- **What is needed**: Go through the data underneath and report how many lines hold the string "gaps", giving only the number.

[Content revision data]
= Beginning of Section =

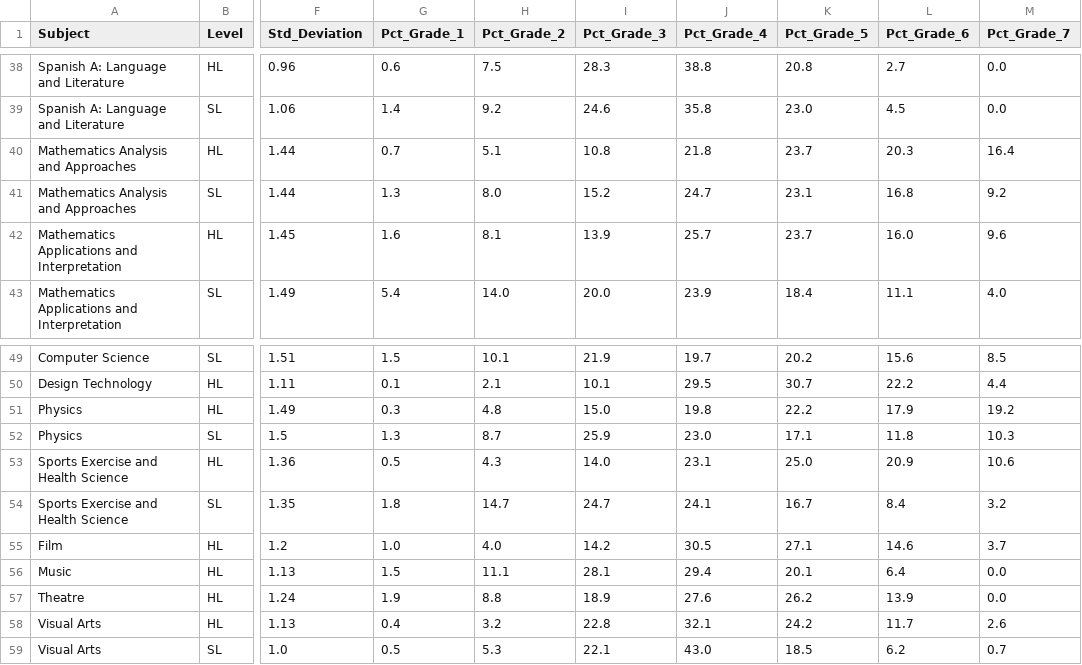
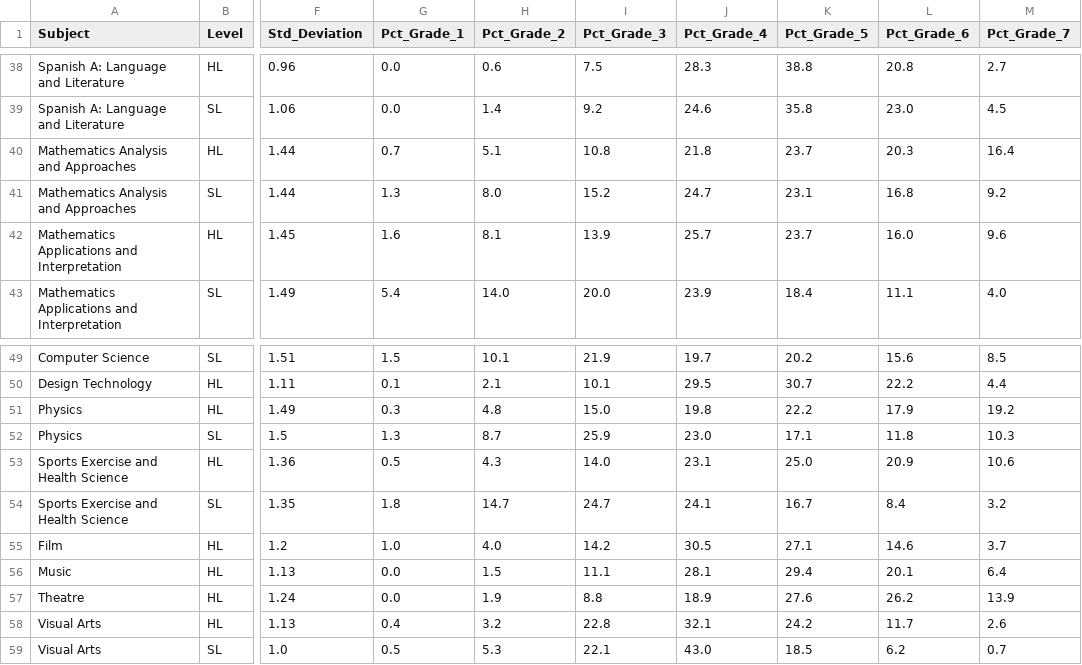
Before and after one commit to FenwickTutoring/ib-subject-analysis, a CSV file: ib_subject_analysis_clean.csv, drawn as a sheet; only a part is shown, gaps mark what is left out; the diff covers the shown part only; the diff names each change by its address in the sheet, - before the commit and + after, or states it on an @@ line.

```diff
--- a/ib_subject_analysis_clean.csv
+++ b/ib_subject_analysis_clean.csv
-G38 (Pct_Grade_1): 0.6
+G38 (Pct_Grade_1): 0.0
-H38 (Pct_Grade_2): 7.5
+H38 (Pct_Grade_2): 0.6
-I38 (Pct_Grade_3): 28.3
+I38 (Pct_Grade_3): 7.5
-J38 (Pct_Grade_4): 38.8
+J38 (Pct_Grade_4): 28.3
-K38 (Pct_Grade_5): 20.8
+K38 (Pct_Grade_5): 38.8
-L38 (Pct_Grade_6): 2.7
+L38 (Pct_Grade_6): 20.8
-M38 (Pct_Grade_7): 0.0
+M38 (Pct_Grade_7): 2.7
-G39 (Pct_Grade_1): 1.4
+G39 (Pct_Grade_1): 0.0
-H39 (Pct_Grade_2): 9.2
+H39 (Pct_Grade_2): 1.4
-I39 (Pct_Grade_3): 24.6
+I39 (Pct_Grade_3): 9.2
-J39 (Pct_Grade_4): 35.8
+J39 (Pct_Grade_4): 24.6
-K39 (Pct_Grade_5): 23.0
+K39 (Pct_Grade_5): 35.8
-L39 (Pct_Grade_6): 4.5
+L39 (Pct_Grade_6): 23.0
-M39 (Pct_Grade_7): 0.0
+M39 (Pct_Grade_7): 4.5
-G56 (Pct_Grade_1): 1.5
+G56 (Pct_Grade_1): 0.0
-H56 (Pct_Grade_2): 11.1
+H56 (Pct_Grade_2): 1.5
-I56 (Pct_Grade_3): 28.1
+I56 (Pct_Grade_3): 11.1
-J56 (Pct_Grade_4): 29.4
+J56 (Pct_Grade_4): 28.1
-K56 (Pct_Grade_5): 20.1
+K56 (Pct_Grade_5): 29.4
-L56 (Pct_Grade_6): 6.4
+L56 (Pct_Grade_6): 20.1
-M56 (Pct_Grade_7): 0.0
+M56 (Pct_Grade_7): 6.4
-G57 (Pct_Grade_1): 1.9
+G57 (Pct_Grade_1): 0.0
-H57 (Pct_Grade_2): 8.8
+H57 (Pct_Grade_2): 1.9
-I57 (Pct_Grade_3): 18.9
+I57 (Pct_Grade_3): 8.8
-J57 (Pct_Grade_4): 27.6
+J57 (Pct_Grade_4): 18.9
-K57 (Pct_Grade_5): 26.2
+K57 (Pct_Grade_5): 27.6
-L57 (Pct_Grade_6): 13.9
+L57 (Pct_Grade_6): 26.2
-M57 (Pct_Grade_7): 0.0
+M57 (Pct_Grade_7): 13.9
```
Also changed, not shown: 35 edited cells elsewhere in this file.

= End of Section =
= Beginning of Section =

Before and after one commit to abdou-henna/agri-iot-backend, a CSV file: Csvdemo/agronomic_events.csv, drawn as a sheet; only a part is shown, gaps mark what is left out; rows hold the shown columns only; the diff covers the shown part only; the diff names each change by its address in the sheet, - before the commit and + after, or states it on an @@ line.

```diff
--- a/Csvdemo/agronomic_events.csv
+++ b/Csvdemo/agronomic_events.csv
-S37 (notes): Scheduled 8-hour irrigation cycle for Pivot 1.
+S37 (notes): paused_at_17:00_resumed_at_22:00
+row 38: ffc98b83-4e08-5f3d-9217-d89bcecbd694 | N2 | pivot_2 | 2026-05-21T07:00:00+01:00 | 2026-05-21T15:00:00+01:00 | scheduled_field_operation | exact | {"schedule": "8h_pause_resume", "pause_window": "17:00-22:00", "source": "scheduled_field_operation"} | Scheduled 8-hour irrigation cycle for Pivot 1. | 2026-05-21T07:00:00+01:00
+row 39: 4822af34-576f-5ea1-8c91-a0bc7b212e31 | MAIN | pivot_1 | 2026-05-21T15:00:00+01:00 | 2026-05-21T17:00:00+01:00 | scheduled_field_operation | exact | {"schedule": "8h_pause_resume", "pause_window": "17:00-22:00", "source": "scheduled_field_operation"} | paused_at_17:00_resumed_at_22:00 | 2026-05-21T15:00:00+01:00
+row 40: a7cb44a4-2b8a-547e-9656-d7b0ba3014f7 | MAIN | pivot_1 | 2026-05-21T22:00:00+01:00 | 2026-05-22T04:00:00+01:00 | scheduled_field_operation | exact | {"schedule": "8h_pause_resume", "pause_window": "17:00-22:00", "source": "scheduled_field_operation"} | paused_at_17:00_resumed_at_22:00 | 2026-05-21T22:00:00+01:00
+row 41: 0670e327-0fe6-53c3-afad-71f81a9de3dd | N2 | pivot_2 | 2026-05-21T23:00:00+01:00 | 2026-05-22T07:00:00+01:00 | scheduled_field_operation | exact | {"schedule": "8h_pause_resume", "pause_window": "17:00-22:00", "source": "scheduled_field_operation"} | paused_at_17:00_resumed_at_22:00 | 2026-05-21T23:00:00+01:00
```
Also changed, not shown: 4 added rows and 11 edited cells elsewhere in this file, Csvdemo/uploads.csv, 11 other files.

= End of Section =

- **Response to the task**: 2